> [Exercise]: Give the records again exactly, but drop the pictures.
------------
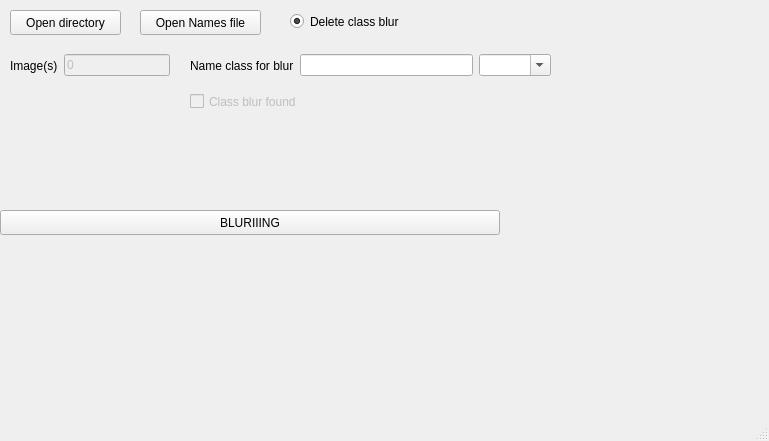
Above: mainwindow.ui from MaksS7/Bluring before the change. Below: the same form after it.
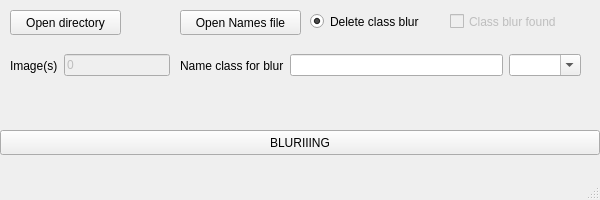
That is the form after the change.

```diff
--- a/mainwindow.ui
+++ b/mainwindow.ui
@@ -6,10 +6,16 @@
    <rect>
     <x>0</x>
     <y>0</y>
-    <width>769</width>
-    <height>441</height>
+    <width>600</width>
+    <height>200</height>
    </rect>
   </property>
+  <property name="sizePolicy">
+   <sizepolicy hsizetype="Fixed" vsizetype="Fixed">
+    <horstretch>0</horstretch>
+    <verstretch>0</verstretch>
+   </sizepolicy>
+  </property>
   <property name="windowTitle">
    <string>MainWindow</string>
   </property>
@@ -30,7 +36,7 @@
    <widget class="QPushButton" name="btnOpenNamesFile">
     <property name="geometry">
      <rect>
-      <x>140</x>
+      <x>180</x>
       <y>10</y>
       <width>121</width>
       <height>25</height>
@@ -85,8 +91,8 @@
     <property name="geometry">
      <rect>
       <x>0</x>
-      <y>210</y>
-      <width>500</width>
+      <y>130</y>
+      <width>600</width>
       <height>25</height>
      </rect>
     </property>
@@ -97,7 +103,7 @@
    <widget class="QRadioButton" name="rbDeleteClassBlur">
     <property name="geometry">
      <rect>
-      <x>290</x>
+      <x>310</x>
       <y>10</y>
       <width>131</width>
       <height>23</height>
@@ -113,9 +119,9 @@
    <widget class="QWidget" name="horizontalLayoutWidget_2">
     <property name="geometry">
      <rect>
-      <x>190</x>
+      <x>180</x>
       <y>50</y>
-      <width>361</width>
+      <width>401</width>
       <height>31</height>
      </rect>
     </property>
@@ -161,8 +167,8 @@
     </property>
     <property name="geometry">
      <rect>
-      <x>190</x>
-      <y>90</y>
+      <x>450</x>
+      <y>10</y>
       <width>151</width>
       <height>23</height>
      </rect>
```
Left out of the diff: 10 changed lines with no effect on the pictures.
------------
> [Result for this exercise]:
Above: mainwindow.ui from MaksS7/Bluring before the change. Below: the same form after it.
That is the form after the change.

```diff
--- a/mainwindow.ui
+++ b/mainwindow.ui
@@ -6,10 +6,16 @@
    <rect>
     <x>0</x>
     <y>0</y>
-    <width>769</width>
-    <height>441</height>
+    <width>600</width>
+    <height>200</height>
    </rect>
   </property>
+  <property name="sizePolicy">
+   <sizepolicy hsizetype="Fixed" vsizetype="Fixed">
+    <horstretch>0</horstretch>
+    <verstretch>0</verstretch>
+   </sizepolicy>
+  </property>
   <property name="windowTitle">
    <string>MainWindow</string>
   </property>
@@ -30,7 +36,7 @@
    <widget class="QPushButton" name="btnOpenNamesFile">
     <property name="geometry">
      <rect>
-      <x>140</x>
+      <x>180</x>
       <y>10</y>
       <width>121</width>
       <height>25</height>
@@ -85,8 +91,8 @@
     <property name="geometry">
      <rect>
       <x>0</x>
-      <y>210</y>
-      <width>500</width>
+      <y>130</y>
+      <width>600</width>
       <height>25</height>
      </rect>
     </property>
@@ -97,7 +103,7 @@
    <widget class="QRadioButton" name="rbDeleteClassBlur">
     <property name="geometry">
      <rect>
-      <x>290</x>
+      <x>310</x>
       <y>10</y>
       <width>131</width>
       <height>23</height>
@@ -113,9 +119,9 @@
    <widget class="QWidget" name="horizontalLayoutWidget_2">
     <property name="geometry">
      <rect>
-      <x>190</x>
+      <x>180</x>
       <y>50</y>
-      <width>361</width>
+      <width>401</width>
       <height>31</height>
      </rect>
     </property>
@@ -161,8 +167,8 @@
     </property>
     <property name="geometry">
      <rect>
-      <x>190</x>
-      <y>90</y>
+      <x>450</x>
+      <y>10</y>
       <width>151</width>
       <height>23</height>
      </rect>
```
Left out of the diff: 10 changed lines with no effect on the pictures.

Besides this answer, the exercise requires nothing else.